The Maine Massacre by Janwillem Van de Wetering (Soho, c1979).

The accidental death of his brother-in-law sends the Commissaris to the secluded town of Jameson, Maine. Detective Sgt. De Gier goes along to keep an eye on his ailing boss, but there has been a sinister series of deaths in the area and the two find themselves involved in a murder investigation. Library Director, Marcia Au who recommends the book highly says "…seeing the residents of Jameson through the eyes of the detectives is a hoot. The writing is descriptive without being boring… you feel as if you were tramping around the town with them". A great read, but then just about everything I have read by this Dutch author (now a resident of Maine) is outstanding.

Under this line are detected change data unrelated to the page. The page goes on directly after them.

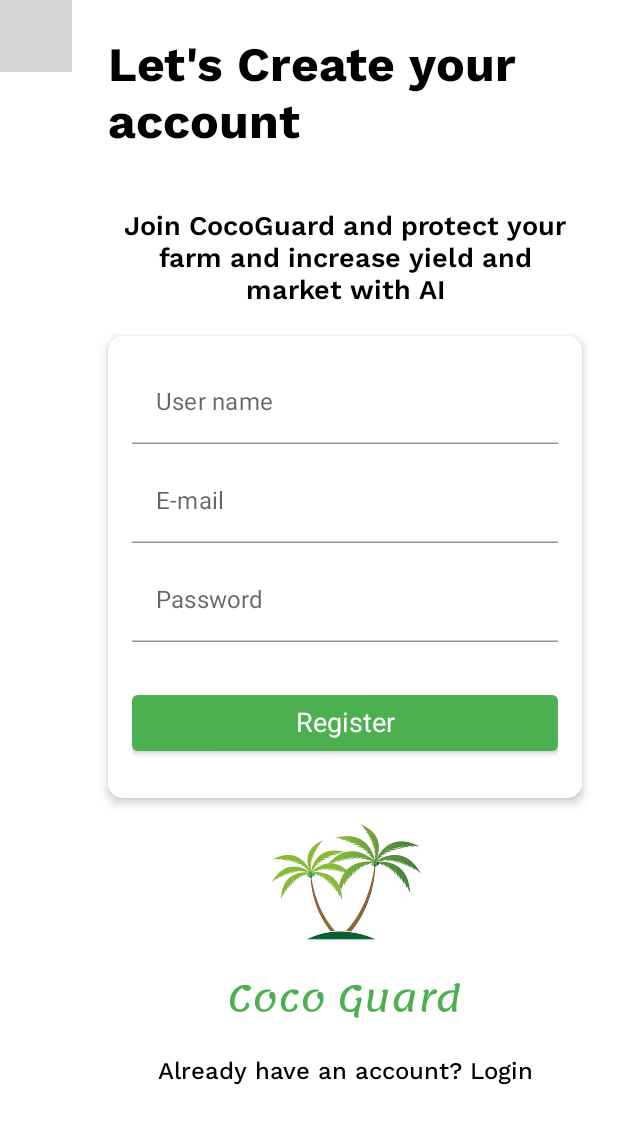
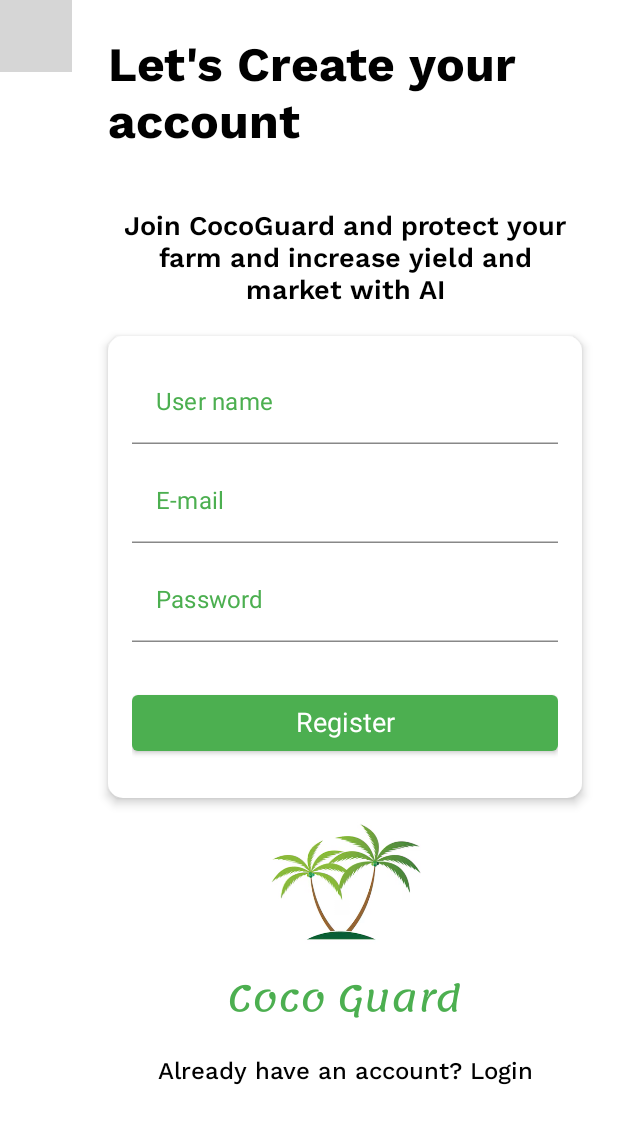
Before and after one commit to sathsaranigithub/Coco-Guard, an Android app built with Jetpack Compose: the RegisterPage screen opened through its navigation route, on a phone screen of 412 x 824 dp. Shown: the top 1124 px of the screen. Run offline under Robolectric (Android 15) with nearby library versions, the light colour scheme and no system bars; our stand-ins replace Compose Multiplatform resources, Firebase (no records; nobody signed in at launch, a user with empty details on screens opened directly); 2 statements that could not run were skipped; grey boxes are pictures that could not be loaded.

Commit message:
ui design fix
ui design fix

```diff
--- a/composeApp/src/commonMain/kotlin/org/example/cocoguard/screens/Home.kt
+++ b/composeApp/src/commonMain/kotlin/org/example/cocoguard/screens/Home.kt
@@ -61,7 +61,6 @@ fun HomeScreen(navController: NavController, loggedInEmail: String) {
     val showLogoutDialog = remember { mutableStateOf(false) }
     Column(modifier = Modifier.fillMaxSize()) {
 
-        // Non-scrollable main green card at the top
         Card(
             modifier = Modifier
                 .fillMaxWidth()
--- a/composeApp/src/commonMain/kotlin/org/example/cocoguard/screens/component/InputField.kt
+++ b/composeApp/src/commonMain/kotlin/org/example/cocoguard/screens/component/InputField.kt
@@ -22,7 +22,11 @@ fun InputField(
         visualTransformation = if (isPassword) PasswordVisualTransformation() else VisualTransformation.None,
         colors = TextFieldDefaults.textFieldColors(
             backgroundColor = Color.Transparent,
-            textColor = Color.Black
+            textColor = Color.Black,
+            focusedLabelColor = Color(0xFF4CAF50), // Color when focused
+            unfocusedLabelColor = Color(0xFF4CAF50), // Color when not focused
+            focusedIndicatorColor = Color(0xFF4CAF50), // Underline color when focused
+            unfocusedIndicatorColor = Color.Gray
         ),
         modifier = Modifier.fillMaxWidth()
     )
--- a/composeApp/src/commonMain/kotlin/org/example/cocoguard/screens/forecasting/ForecastingRecode.kt
+++ b/composeApp/src/commonMain/kotlin/org/example/cocoguard/screens/forecasting/ForecastingRecode.kt
@@ -77,7 +77,7 @@ fun ForecastingRecordScreen(navController: NavController, userEmail: String) {
                     .fillMaxSize(),
                 contentAlignment = Alignment.Center
             ) {
-                CircularProgressIndicator()
+                CircularProgressIndicator( color = Color(0xFF4CAF50))
             }
         } else if (errorMessage.isNotEmpty()) {
             Box(
--- a/composeApp/src/commonMain/kotlin/org/example/cocoguard/screens/yield/YieldRecode.kt
+++ b/composeApp/src/commonMain/kotlin/org/example/cocoguard/screens/yield/YieldRecode.kt
@@ -87,7 +87,7 @@ fun YieldRecordScreen(navController: NavController, userEmail: String) {
                     .fillMaxSize(),
                 contentAlignment = Alignment.Center
             ) {
-                CircularProgressIndicator()
+                CircularProgressIndicator( color = Color(0xFF4CAF50))
             }
         } else if (errorMessage.isNotEmpty()) {
             Box(
```
Also changed, not shown: composeApp/src/commonMain/kotlin/org/example/cocoguard/screens/disease/ImageUpload.kt (+13 -23 lines).
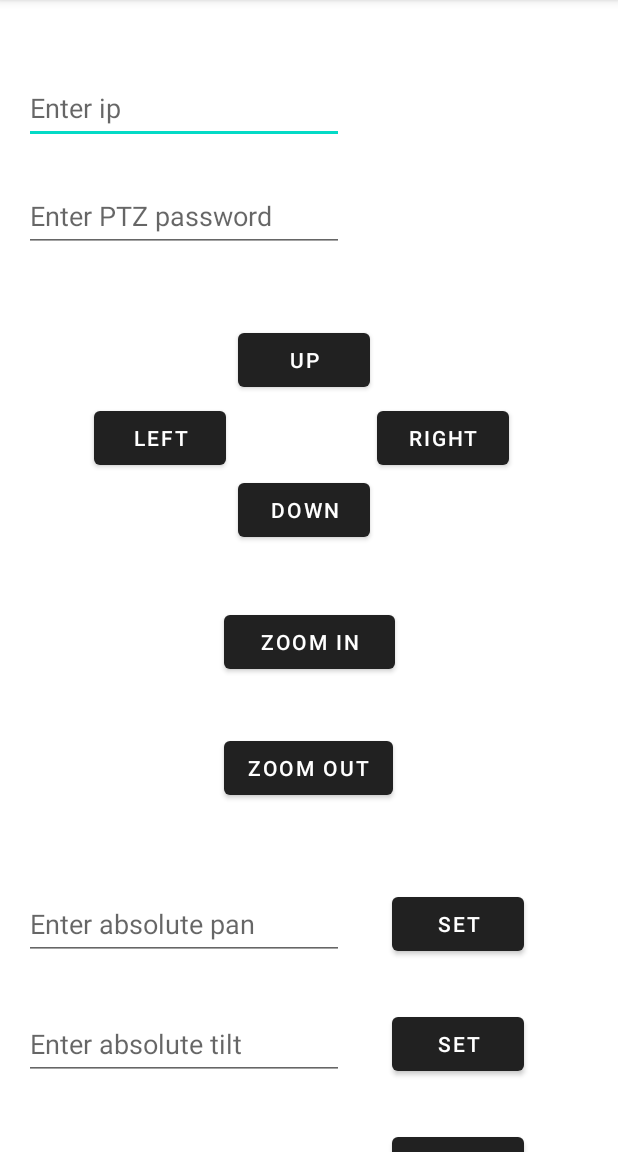
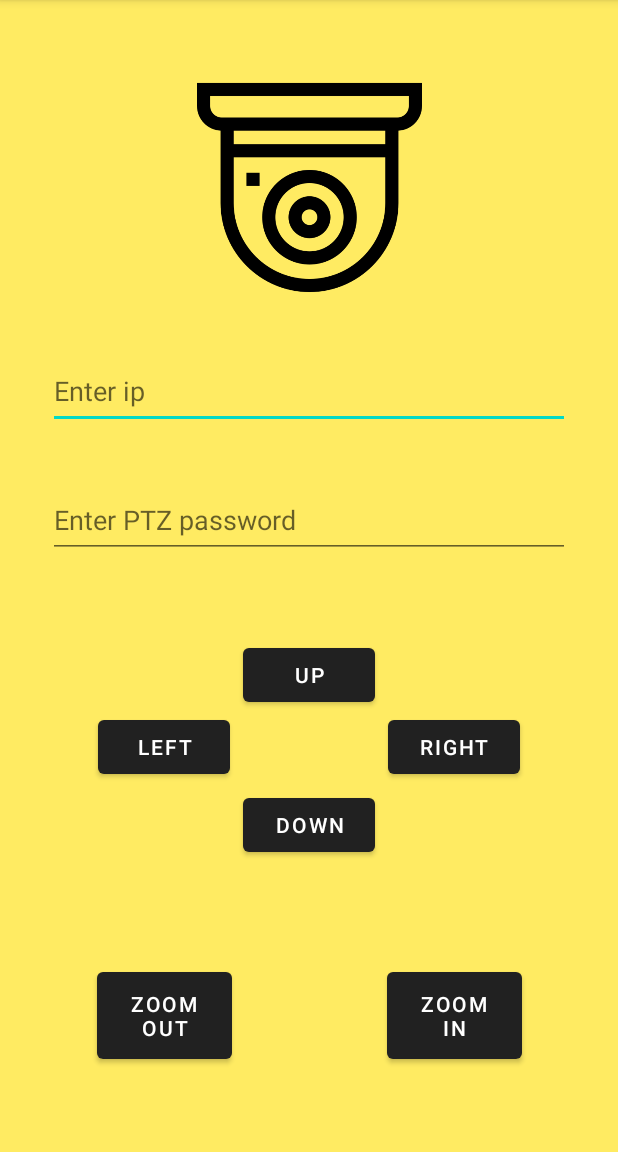
Before and after one commit to jonfpersson/ptz-Axis-joystick, an Android app: the screen it shows after launch (MainActivity), on a phone screen of 412 x 824 dp, the part 84-1236 px from its top. Run offline under Robolectric (Android 15) with nearby library versions, the phone set to English and light mode, and no system bars.

Commit message:
Change color theme

```diff
--- a/app/src/main/res/layout/activity_main.xml
+++ b/app/src/main/res/layout/activity_main.xml
@@ -9,20 +9,54 @@
     <androidx.constraintlayout.widget.ConstraintLayout
         android:layout_width="match_parent"
         android:layout_height="match_parent"
+        android:background="@color/ic_launcher_background"
         tools:context=".MainActivity">
+
+        <ImageView
+            android:id="@+id/imageView"
+            android:layout_width="150dp"
+            android:layout_height="150dp"
+
+            android:layout_marginTop="50dp"
+
+            app:layout_constraintEnd_toEndOf="parent"
+            app:layout_constraintStart_toStartOf="parent"
+            app:layout_constraintTop_toTopOf="parent"
+            app:srcCompat="@drawable/icon" />
 
         <EditText
             android:id="@+id/ipEditText"
-            android:layout_width="wrap_content"
+            android:layout_width="match_parent"
             android:layout_height="wrap_content"
-            android:layout_marginStart="16dp"
-            android:layout_marginTop="48dp"
-            android:ems="10"
+
+            android:layout_marginStart="32dp"
+            android:layout_marginTop="36dp"
+            android:layout_marginEnd="32dp"
+
             android:hint="Enter ip"
             android:inputType="textPersonName"
-            android:minHeight="48dp"
+
+            android:minHeight="50dp"
             app:layout_constraintStart_toStartOf="parent"
-            app:layout_constraintTop_toTopOf="parent" />
+            app:layout_constraintTop_toBottomOf="@+id/imageView" />
+
+        <EditText
+            android:id="@+id/passEditText"
+            android:layout_width="match_parent"
+            android:layout_height="wrap_content"
+
+            android:layout_marginStart="32dp"
+            android:layout_marginTop="36dp"
+            android:layout_marginEnd="32dp"
+
+            android:hint="Enter PTZ password"
+            android:inputType="textPassword"
+            android:minHeight="50dp"
+
+            app:layout_constraintEnd_toEndOf="parent"
+            app:layout_constraintStart_toStartOf="parent"
+            app:layout_constraintTop_toBottomOf="@+id/ipEditText" />
+
 
         <Button
             android:id="@+id/setPan"
@@ -102,43 +136,38 @@
             android:id="@+id/btnLeft"
             android:layout_width="wrap_content"
             android:layout_height="wrap_content"
-            android:layout_marginTop="4dp"
-            android:layout_marginEnd="8dp"
+
+            android:layout_marginStart="65dp"
             android:onClick="sendLeft"
             android:text="Left"
-            app:layout_constraintBottom_toTopOf="@+id/btnDown"
-            app:layout_constraintEnd_toStartOf="@+id/btnDown"
-            app:layout_constraintHorizontal_bias="1.0"
+
             app:layout_constraintStart_toStartOf="parent"
-            app:layout_constraintTop_toBottomOf="@+id/btnUp"
-            app:layout_constraintVertical_bias="0.0"
-
-            />
+            app:layout_constraintTop_toBottomOf="@+id/btnUp" />
 
         <Button
             android:id="@+id/btnUp"
             android:layout_width="wrap_content"
             android:layout_height="wrap_content"
-            android:layout_marginTop="120dp"
+            android:layout_marginTop="140dp"
             android:onClick="sendUp"
             android:text="Up"
             app:layout_constraintEnd_toEndOf="@+id/btnDown"
-            app:layout_constraintHorizontal_bias="0.0"
             app:layout_constraintStart_toStartOf="@+id/btnDown"
-            app:layout_constraintTop_toBottomOf="@+id/ipEditText" />
+            app:layout_constraintTop_toBottomOf="@+id/ipEditText"
+
+            />
 
         <Button
             android:id="@+id/btnRight"
             android:layout_width="wrap_content"
             android:layout_height="wrap_content"
-            android:layout_marginTop="4dp"
-            android:layout_marginEnd="68dp"
+
+            android:layout_marginEnd="65dp"
             android:onClick="sendRight"
+
             android:text="Right"
 
-            app:layout_constraintBottom_toTopOf="@+id/btnDown"
             app:layout_constraintEnd_toEndOf="parent"
-            app:layout_constraintStart_toEndOf="@+id/btnDown"
             app:layout_constraintTop_toBottomOf="@+id/btnUp" />
 
         <Button
@@ -146,49 +175,43 @@
             android:layout_width="wrap_content"
             android:layout_height="wrap_content"
             android:layout_marginTop="52dp"
-            android:layout_marginEnd="8dp"
+
             android:onClick="sendDown"
 
             android:text="Down"
-            app:layout_constraintEnd_toEndOf="@+id/btnZoomIn"
-            app:layout_constraintStart_toStartOf="@+id/btnZoomIn"
+            app:layout_constraintEnd_toEndOf="parent"
+            app:layout_constraintStart_toStartOf="parent"
             app:layout_constraintTop_toBottomOf="@+id/btnUp" />
 
 
         <Button
             android:id="@+id/btnZoomIn"
-            android:layout_width="114dp"
-            android:layout_height="48dp"
-            android:layout_marginTop="40dp"
+            android:layout_width="90dp"
+            android:layout_height="70dp"
+
+            android:layout_marginEnd="65dp"
             android:onClick="zoomIn"
             android:text="Zoom in"
+
             app:layout_constraintEnd_toEndOf="parent"
-            app:layout_constraintHorizontal_bias="0.5"
+            app:layout_constraintStart_toStartOf="@+id/btnRight"
+            app:layout_constraintTop_toTopOf="@+id/btnZoomOut" />
+
+        <Button
+            android:id="@+id/btnZoomOut"
+            android:layout_width="90dp"
+            android:layout_height="70dp"
+
+            android:layout_marginStart="65dp"
+            android:layout_marginTop="68dp"
+            android:onClick="zoomOut"
+            android:text="Zoom out"
+
+
+            app:layout_constraintEnd_toEndOf="@+id/btnLeft"
             app:layout_constraintStart_toStartOf="parent"
             app:layout_constraintTop_toBottomOf="@+id/btnDown" />
 
-        <Button
-            android:id="@+id/btnZoomOut"
-            android:layout_width="wrap_content"
-            android:layout_height="wrap_content"
-            android:layout_marginTop="36dp"
-            android:onClick="zoomOut"
-            android:text="Zoom out"
-            app:layout_constraintStart_toStartOf="@+id/btnZoomIn"
-            app:layout_constraintTop_toBottomOf="@+id/btnZoomIn" />
-
-        <EditText
-            android:id="@+id/passEditText"
-            android:layout_width="wrap_content"
-            android:layout_height="wrap_content"
-            android:layout_marginStart="16dp"
-            android:layout_marginTop="24dp"
-            android:ems="10"
-            android:hint="Enter PTZ password"
-            android:inputType="textPassword"
-            android:minHeight="48dp"
-            app:layout_constraintStart_toStartOf="parent"
-            app:layout_constraintTop_toBottomOf="@+id/ipEditText" />
 
     </androidx.constraintlayout.widget.ConstraintLayout>
 
--- a/app/src/main/res/values/colors.xml
+++ b/app/src/main/res/values/colors.xml
@@ -3,9 +3,8 @@
     <color name="purple_200">#FFBB86FC</color>
     <color name="purple_500">#FF6200EE</color>
     <color name="purple_700">#FF3700B3</color>
-    <color name="teal_200">#FF03DAC5</color>
-    <color name="teal_700">#FF018786</color>
     <color name="black">#FF000000</color>
     <color name="white">#FFFFFFFF</color>
     <color name="softGrey">#D2D2CF</color>
+    <color name="darkBlack">#161616</color>
 </resources>
```
Also changed, not shown: app/src/main/java/com/jonfp/joystick/MainCardActivity.java (+13 -0 lines), app/src/main/res/layout/activity_main_card.xml (+10 -27 lines), app/src/main/res/drawable/icon.png (added).
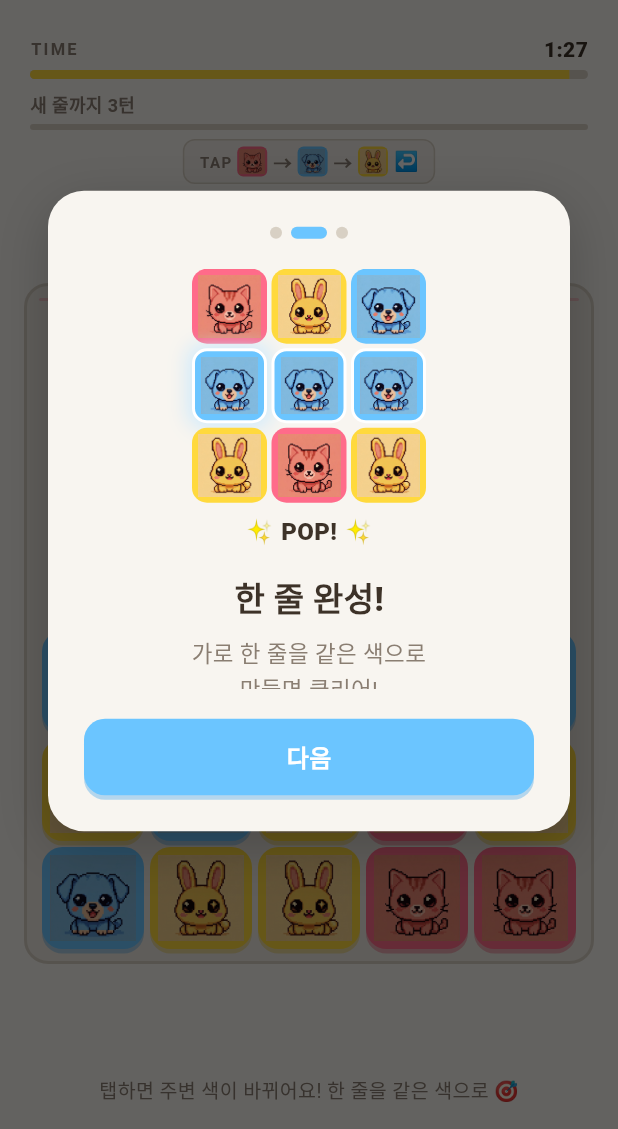
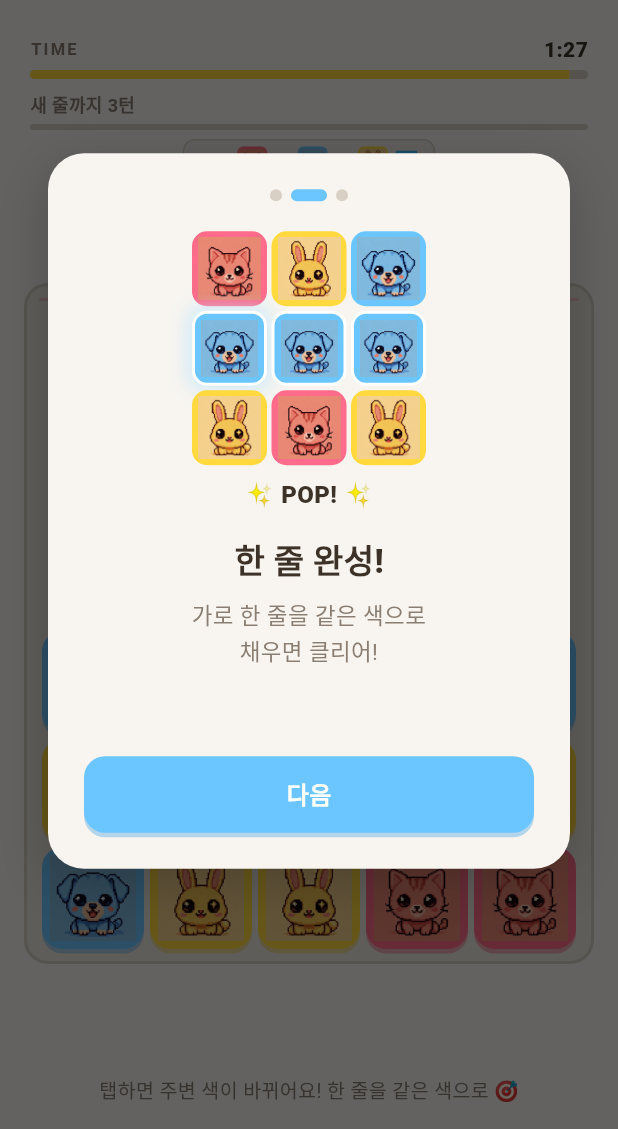
Before and after one commit to thingineeer/flipop, a Flutter app: the GameScreen screen opened directly, item 3 of the bottom bar chosen, on a phone screen of 412 x 824 dp, the part 107-1236 px from its top. Run offline on Flutter 3.47's test engine with Material 3 defaults, Android fonts, the light colour scheme and no system bars; our stand-ins replace cloud_firestore, firebase_analytics, firebase_auth, firebase_core, flutter_secure_storage, google_mobile_ads and 2 more; accounts and stored records are empty; Roboto replaces fonts that are missing (SF Pro Rounded).

Commit message:
feat: 온보딩 Step 1 색 순환 다이어그램 추가 + Step 3 시간 보너스 표시
- Step 1: 설명 텍스트를 '다음 색으로 바뀌어요'로 명확화
- Step 1: before→after 그리드 하단에 색 순환 규칙 다이어그램 추가 (빨강→파랑→노랑→빨강)
- Step 1: 힌트 텍스트를 '탭 → 주변 4칸이 다음 색으로!'로 변경
- Step 3: 콤보 보상에 시간 보너스(+3초/+5초/+7초) 표시 추가
- PageView 높이 280→330 조정

```diff
--- a/lib/ui/onboarding_overlay.dart
+++ b/lib/ui/onboarding_overlay.dart
@@ -25,8 +25,8 @@ class _OnboardingOverlayState extends State<OnboardingOverlay>
 
   final _titles = const ['블록을 탭!', '한 줄 완성!', '연쇄 콤보!'];
   final _descriptions = const [
-    '탭하면 상하좌우 블록의\n색이 바뀌어요',
-    '가로 한 줄을 같은 색으로\n만들면 클리어!',
+    '탭하면 상하좌우 블록이\n다음 색으로 바뀌어요',
+    '가로 한 줄을 같은 색으로\n채우면 클리어!',
     '클리어 후 블록이 떨어져서\n연쇄가 터지면 대박 점수!',
   ];
 
@@ -150,7 +150,7 @@ class _OnboardingOverlayState extends State<OnboardingOverlay>
 
                 // PageView 영역
                 SizedBox(
-                  height: 280,
+                  height: 330,
                   child: PageView.builder(
                     controller: _pageController,
                     itemCount: _totalSteps,
@@ -323,18 +323,19 @@ class _OnboardingOverlayState extends State<OnboardingOverlay>
         Row(
           mainAxisAlignment: MainAxisAlignment.center,
           children: [
-            Text('↑←→↓ ',
+            Text('탭 → ',
                 style: TextStyle(
                     fontSize: 12,
                     color: GameColors.blockColors[BlockColor.blue],
                     fontWeight: FontWeight.w800)),
-            const Text('주변 4칸 색 변화!',
+            const Text('주변 4칸이 다음 색으로!',
                 style: TextStyle(
                     fontSize: 12,
                     color: GameColors.textSecondary,
                     fontWeight: FontWeight.w600)),
           ],
         ),
+        _buildColorCycleHint(),
       ],
     );
   }
@@ -419,13 +420,13 @@ class _OnboardingOverlayState extends State<OnboardingOverlay>
             ],
           ),
           const SizedBox(height: 8),
-          const Text('COMBO x1  →  +100',
+          const Text('COMBO x1  →  +100점  +3초',
               style:
                   TextStyle(fontSize: 14, color: GameColors.textSecondary)),
-          const Text('COMBO x2  →  +200',
+          const Text('COMBO x2  →  +200점  +5초',
               style:
                   TextStyle(fontSize: 14, color: GameColors.textSecondary)),
-          const Text('COMBO x3  →  +300 🔥',
+          const Text('COMBO x3  →  +300점  +7초 🔥',
               style: TextStyle(
                   fontSize: 16,
                   fontWeight: FontWeight.w800,
@@ -585,6 +586,54 @@ class _OnboardingOverlayState extends State<OnboardingOverlay>
     );
   }
 
+  /// 색 순환 규칙 다이어그램 (빨강→파랑→노랑→빨강)
+  Widget _buildColorCycleHint() {
+    const colors = [BlockColor.red, BlockColor.blue, BlockColor.yellow];
+    return Container(
+      margin: const EdgeInsets.only(top: 12),
+      padding: const EdgeInsets.symmetric(horizontal: 12, vertical: 8),
+      decoration: BoxDecoration(
+        color: GameColors.gridBackground,
+        borderRadius: BorderRadius.circular(10),
+      ),
+      child: Row(
+        mainAxisSize: MainAxisSize.min,
+        children: [
+          for (int i = 0; i < colors.length; i++) ...[
+            _colorCycleItem(colors[i]),
+            const Padding(
+              padding: EdgeInsets.symmetric(horizontal: 4),
+              child: Text('→',
+                  style: TextStyle(
+                    color: GameColors.textSecondary,
+                    fontSize: 14,
+                    fontWeight: FontWeight.w700,
+                  )),
+            ),
+          ],
+          // 다시 처음으로 돌아가는 표시
+          _colorCycleItem(colors[0]),
+        ],
+      ),
+    );
+  }
+
+  Widget _colorCycleItem(BlockColor bc) {
+    return Container(
+      width: 28,
+      height: 28,
+      decoration: BoxDecoration(
+        color: GameColors.blockColors[bc],
+        borderRadius: BorderRadius.circular(7),
+      ),
+      padding: const EdgeInsets.all(3),
+      child: Image.asset(
+        GameColors.blockImages[bc]!,
+        fit: BoxFit.contain,
+      ),
+    );
+  }
+
   Widget _buildMiniCell(
     BlockColor bc,
     double cellSize,
```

Those Who Walk Away by Patricia Highsmith, (Crime Club, 1967).

The honeymoon is over, and the bride is dead. The grieving husband convinces the police in Rome of his innocence, but has no such luck with his father-in-law. Highsmith is perhaps best known for her novel "Strangers on a Train", which was later made into a film by Alfred Hitchcock. The library has the video but the book is long gone and no longer in print. Critics have called her the master of the suspense novel and you will find a nice selection of her works at Central Library. Highsmith died in 1995.

The Reckoning: The Murder of Christopher Marlowe by Charles Nicholl (Harcourt Brace, 1994).

Not a terribly old book, but unknown to me until my husband requested it a few weeks ago. It won the Crime Writer's Gold Dagger Award for a nonfiction thriller and will transport you back to sixteenth century England.

French Provincial Cooking by Elizabeth David (Harper&Row, 1962).

I grew up with a mother who thought frozen vegetables were the great modern convenience. In the early 1960s, a friend who wanted me to expand my repertoire and stop making meatloaf every Saturday night gave me this book. I still have a yellowed, grease spattered paperback copy which I consult when I want an old favorite. The recipes are authentic and fairly easy, but not low in fat.

Sandy Schultheis is a librarian with the Evansville-Vanderburgh Public Library. The opinions expressed in this column are personal and do not reflect policies or official recommendations of EVPL.